So it seems the goalposts have moved :wink:

Other than by orienting the element at a given datum on your wall and moving it measured distances across the surface, in your desired world, how do you determine where on the wall you will place it?

Thank you for your post @davidcockey

Yes and no. I want to achieve the effect described in my first post: to align two objects. Having experience in Revit I am looking for something similar but I am open to all workflows and solutions which will allow me to have the same effect as quickly as possible.

I have never worked with Rhino before but tomorrow is the last day of my 90-day evaluation. Before I started testing on point cloud projects, I finished several of these few hours tutorials from the learn page.

I was looking for something like OnSurface but only in this bar:

With this command, I managed to put an object on the surface of another:
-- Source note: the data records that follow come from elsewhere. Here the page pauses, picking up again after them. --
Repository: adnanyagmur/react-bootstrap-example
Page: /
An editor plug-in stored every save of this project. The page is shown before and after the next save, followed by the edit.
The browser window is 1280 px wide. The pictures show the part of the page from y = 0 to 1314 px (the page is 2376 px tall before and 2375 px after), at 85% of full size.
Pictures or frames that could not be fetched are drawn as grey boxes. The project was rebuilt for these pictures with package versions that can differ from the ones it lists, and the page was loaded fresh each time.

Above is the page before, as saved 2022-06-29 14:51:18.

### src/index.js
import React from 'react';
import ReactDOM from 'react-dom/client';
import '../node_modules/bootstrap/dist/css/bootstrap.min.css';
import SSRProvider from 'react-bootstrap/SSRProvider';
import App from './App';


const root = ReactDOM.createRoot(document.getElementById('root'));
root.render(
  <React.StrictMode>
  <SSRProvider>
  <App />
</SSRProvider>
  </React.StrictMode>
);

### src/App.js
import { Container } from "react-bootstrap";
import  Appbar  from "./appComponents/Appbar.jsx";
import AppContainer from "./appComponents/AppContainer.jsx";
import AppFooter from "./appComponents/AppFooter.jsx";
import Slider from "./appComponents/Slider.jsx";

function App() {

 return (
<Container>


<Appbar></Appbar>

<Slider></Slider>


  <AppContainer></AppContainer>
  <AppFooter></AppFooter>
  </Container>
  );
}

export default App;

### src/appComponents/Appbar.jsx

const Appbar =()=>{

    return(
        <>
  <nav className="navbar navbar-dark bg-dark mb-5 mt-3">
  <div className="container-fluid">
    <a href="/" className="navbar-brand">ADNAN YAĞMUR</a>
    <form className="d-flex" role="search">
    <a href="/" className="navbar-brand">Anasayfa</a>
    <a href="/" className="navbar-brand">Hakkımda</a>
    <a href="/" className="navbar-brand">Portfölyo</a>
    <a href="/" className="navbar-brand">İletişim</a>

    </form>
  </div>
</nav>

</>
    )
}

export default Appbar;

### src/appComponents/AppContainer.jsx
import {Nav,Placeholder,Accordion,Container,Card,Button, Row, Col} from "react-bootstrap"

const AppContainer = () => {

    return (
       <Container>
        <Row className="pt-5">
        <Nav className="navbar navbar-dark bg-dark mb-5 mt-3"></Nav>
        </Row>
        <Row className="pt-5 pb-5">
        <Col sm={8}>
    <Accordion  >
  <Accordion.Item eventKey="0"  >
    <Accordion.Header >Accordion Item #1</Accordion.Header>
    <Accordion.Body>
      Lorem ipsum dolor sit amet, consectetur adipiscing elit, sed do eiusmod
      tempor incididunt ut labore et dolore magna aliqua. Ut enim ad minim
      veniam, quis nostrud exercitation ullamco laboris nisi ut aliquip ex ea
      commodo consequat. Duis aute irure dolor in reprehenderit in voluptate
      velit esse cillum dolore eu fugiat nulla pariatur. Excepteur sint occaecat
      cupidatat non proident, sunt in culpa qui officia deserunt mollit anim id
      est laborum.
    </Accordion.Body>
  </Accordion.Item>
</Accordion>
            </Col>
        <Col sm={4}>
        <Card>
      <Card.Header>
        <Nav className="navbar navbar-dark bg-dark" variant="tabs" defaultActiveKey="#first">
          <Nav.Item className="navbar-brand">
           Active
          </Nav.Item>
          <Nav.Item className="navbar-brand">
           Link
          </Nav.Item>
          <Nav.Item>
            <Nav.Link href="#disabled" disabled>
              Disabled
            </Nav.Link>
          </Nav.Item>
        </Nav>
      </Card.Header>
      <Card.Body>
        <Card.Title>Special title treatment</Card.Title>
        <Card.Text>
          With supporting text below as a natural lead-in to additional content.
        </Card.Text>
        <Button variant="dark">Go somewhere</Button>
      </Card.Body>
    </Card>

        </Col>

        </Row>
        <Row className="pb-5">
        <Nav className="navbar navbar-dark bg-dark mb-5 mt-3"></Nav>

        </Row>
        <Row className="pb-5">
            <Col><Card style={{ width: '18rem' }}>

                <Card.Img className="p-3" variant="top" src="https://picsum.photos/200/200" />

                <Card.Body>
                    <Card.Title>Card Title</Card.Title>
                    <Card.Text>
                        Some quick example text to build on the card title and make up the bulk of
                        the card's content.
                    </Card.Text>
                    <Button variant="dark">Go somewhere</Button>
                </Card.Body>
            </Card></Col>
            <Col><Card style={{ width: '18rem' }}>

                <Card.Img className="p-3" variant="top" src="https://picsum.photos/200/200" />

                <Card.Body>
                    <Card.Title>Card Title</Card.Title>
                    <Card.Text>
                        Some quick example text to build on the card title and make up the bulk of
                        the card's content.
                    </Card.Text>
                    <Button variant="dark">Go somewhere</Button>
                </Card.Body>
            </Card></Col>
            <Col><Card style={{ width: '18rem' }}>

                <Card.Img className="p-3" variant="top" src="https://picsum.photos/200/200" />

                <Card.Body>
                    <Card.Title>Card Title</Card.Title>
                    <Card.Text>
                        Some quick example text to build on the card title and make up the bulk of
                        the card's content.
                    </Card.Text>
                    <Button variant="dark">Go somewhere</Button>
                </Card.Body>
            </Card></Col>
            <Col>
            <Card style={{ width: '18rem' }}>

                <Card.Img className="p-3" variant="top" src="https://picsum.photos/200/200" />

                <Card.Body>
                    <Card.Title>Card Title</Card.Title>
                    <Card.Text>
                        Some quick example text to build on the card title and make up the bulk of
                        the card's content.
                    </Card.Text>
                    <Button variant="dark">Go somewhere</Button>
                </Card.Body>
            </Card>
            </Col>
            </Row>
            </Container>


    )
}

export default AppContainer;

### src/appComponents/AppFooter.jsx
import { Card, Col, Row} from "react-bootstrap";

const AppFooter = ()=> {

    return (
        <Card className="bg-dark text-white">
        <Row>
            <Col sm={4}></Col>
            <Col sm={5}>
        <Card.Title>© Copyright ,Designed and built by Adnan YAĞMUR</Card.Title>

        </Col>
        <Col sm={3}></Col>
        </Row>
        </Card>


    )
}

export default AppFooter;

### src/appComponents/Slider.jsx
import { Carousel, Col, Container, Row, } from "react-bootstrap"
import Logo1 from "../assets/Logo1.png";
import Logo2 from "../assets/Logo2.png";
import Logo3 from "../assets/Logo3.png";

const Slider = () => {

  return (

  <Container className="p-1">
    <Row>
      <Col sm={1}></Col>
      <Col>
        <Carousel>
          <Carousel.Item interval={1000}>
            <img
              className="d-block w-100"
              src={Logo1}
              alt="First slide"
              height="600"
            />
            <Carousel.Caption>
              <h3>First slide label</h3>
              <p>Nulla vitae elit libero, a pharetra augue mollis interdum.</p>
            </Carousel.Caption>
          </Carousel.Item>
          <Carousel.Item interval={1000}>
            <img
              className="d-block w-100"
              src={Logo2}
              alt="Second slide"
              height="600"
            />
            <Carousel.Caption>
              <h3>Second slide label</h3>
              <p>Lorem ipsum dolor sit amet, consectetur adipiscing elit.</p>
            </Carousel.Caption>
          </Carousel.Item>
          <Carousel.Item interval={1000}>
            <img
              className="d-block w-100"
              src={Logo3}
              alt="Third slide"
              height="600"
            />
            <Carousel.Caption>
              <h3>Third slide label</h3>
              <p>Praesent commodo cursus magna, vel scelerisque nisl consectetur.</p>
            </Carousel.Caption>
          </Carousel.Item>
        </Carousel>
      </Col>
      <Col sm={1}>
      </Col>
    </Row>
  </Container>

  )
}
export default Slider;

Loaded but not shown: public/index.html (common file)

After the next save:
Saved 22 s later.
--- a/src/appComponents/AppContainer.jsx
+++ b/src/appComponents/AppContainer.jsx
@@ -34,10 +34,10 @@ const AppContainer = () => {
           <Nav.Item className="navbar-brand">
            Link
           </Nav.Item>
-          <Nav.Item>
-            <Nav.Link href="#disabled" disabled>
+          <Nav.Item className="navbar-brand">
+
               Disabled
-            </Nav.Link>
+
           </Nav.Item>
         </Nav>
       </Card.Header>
I wonder if I can somehow speed up this process because for 2 out of 3 points I had to write “on surface” in the command line.

@jeremy5 Thank you for noticing my error in testimony :slight_smile: It really looks like I don’t know what I want. Luckily, I think that describing my workflow will explain why I am so determined to get this alignment tool.

As you know, I am not a designer. I model from point clouds, which, by definition, are not aligned to the Rhino world axis.

Let’s assume that I want to model this air conditioner:

First I would model the wall. Please notice, that the wall created parallel to the world axis (I hold shift when drawing) is not aligned with the point cloud. Although the angle is only 0.57 degrees the distance is more than 5 centimetres.

But that is not a problem because I can drag the wall or draw it in the right position at the beginning:

Now, let’s model the air conditioner. I want just a simple solid but its dimensions must be accurate (so aligned with point cloud). To do it quickly and accurately, I will use section views.

Now you see for yourself, the element is intersecting with the wall. If only I could tell Rhino “make this (air conditioner) surface parallel with this (the wall) and connect the elements. Move the conditioner as you like”

Since the element is in a more or less good position (that’s why I used section views) I don’t need precise transformation like the orient does. I just want to quickly make it right.

Now, if I want to use orient (correct me if I am wrong) I need to:

  • move the elements further from the wall to have access to its corner points,
  • select three points,
  • turn on OnSurface
  • select the wall surface,
  • pick the first point,
  • turn on OnSurface again,
  • select the second point,
  • select the third point (let’s assume I don’t need OnSurface with this one)
    and adjust the element in the section views to match the point cloud.

In this video, it took me 47 seconds and I did not achieve my goal because there was some crazy snapping at the end.

If we compare it to 5 second Revit “align” and multiply by all elements that need to be aligned properly we have hours of wasted or saved time on just one project.

Try the PersistentOnSurface or PersistentOnPolySurface

I highly recommend anyone to use Grid snap at any time, unless specific dimensions are required on a certain object. That will guarantee that the majority of objects in the scene, built by free-form moving and extrusions, will have a size in whole numbers instead of random decimal numbers that are difficult to control and adjust.

Grid snap does not work for what the original poster needs to do. He is aligning objects created from scan data, not creating new, free-form modeling.